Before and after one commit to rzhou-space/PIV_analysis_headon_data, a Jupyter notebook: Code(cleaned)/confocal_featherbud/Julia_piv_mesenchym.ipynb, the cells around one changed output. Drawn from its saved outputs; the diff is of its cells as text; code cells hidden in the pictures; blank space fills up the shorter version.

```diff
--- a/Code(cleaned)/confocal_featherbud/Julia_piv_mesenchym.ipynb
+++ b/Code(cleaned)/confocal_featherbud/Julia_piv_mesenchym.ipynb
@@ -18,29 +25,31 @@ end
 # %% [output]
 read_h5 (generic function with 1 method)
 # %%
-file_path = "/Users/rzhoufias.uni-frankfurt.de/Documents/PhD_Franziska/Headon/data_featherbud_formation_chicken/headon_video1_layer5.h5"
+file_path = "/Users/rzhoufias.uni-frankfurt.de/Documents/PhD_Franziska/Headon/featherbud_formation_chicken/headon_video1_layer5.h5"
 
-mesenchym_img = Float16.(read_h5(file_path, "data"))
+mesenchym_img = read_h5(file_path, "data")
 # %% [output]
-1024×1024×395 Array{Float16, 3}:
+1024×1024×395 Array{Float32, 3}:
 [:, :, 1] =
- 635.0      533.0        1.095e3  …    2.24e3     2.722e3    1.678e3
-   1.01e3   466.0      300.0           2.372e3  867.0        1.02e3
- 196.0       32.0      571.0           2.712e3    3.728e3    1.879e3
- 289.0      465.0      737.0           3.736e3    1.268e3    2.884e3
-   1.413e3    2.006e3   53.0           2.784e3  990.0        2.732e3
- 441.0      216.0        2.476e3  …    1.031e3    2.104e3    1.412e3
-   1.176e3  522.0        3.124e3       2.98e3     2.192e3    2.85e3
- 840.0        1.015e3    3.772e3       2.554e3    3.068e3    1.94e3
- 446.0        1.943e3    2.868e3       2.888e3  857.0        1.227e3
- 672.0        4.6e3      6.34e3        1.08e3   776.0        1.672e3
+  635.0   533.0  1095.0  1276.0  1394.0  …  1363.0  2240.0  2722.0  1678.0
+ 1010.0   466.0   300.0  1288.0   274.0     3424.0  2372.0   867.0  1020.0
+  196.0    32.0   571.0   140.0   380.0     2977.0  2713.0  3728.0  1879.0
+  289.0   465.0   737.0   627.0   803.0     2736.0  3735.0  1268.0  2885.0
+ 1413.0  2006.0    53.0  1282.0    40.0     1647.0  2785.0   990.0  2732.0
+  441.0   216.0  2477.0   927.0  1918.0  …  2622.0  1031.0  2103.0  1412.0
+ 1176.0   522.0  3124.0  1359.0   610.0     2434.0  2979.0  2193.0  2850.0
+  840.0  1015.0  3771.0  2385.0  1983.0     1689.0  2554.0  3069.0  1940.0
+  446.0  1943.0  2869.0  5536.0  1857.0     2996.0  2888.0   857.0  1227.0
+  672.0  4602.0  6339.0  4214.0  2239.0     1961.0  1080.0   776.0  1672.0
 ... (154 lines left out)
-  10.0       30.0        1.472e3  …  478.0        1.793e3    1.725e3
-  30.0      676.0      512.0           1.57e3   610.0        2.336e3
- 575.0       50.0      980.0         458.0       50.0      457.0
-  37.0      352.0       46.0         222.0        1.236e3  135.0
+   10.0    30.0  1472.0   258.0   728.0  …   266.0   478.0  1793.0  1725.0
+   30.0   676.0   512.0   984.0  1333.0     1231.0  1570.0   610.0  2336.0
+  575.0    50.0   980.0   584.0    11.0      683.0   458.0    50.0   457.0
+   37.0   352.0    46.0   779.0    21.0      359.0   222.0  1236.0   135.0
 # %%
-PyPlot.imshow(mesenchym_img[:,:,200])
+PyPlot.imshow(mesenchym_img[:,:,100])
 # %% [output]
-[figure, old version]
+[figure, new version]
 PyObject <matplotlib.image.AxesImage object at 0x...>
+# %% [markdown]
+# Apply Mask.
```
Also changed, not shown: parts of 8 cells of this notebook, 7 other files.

==

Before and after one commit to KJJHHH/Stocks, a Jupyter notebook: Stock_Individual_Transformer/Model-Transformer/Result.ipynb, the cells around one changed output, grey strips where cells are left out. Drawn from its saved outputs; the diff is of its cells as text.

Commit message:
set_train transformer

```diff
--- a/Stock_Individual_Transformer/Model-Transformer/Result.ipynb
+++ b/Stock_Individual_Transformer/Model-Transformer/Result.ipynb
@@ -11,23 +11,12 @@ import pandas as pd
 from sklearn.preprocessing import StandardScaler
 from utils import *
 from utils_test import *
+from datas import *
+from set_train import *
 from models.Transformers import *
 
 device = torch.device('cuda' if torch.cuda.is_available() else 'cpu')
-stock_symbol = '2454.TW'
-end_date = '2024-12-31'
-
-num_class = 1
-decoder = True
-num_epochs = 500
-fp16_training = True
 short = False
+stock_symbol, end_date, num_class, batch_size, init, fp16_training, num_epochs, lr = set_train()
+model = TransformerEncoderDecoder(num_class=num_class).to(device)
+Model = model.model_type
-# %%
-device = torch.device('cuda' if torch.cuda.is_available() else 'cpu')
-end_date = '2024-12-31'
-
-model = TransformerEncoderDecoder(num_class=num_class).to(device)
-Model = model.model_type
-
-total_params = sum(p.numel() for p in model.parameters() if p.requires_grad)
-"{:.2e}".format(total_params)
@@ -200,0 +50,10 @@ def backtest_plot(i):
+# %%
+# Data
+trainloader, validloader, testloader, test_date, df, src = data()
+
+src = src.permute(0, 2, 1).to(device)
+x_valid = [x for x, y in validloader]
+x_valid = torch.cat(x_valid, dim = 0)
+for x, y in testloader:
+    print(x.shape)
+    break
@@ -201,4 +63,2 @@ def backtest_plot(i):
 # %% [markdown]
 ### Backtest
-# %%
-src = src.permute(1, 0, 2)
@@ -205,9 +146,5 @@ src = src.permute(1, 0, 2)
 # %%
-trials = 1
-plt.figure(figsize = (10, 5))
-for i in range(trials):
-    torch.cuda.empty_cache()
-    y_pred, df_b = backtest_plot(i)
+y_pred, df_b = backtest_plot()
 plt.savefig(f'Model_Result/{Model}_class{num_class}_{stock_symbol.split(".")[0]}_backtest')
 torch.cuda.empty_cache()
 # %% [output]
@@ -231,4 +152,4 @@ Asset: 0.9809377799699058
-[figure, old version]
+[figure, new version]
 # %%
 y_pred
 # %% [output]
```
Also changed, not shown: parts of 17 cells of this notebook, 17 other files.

Work required: Copy each line of the entries in which the string "cells" is found.

Written response:
Before and after one commit to rzhou-space/PIV_analysis_headon_data, a Jupyter notebook: Code(cleaned)/confocal_featherbud/Julia_piv_mesenchym.ipynb, the cells around one changed output. Drawn from its saved outputs; the diff is of its cells as text; code cells hidden in the pictures; blank space fills up the shorter version.
Also changed, not shown: parts of 8 cells of this notebook, 7 other files.
Before and after one commit to KJJHHH/Stocks, a Jupyter notebook: Stock_Individual_Transformer/Model-Transformer/Result.ipynb, the cells around one changed output, grey strips where cells are left out. Drawn from its saved outputs; the diff is of its cells as text.
Also changed, not shown: parts of 17 cells of this notebook, 17 other files.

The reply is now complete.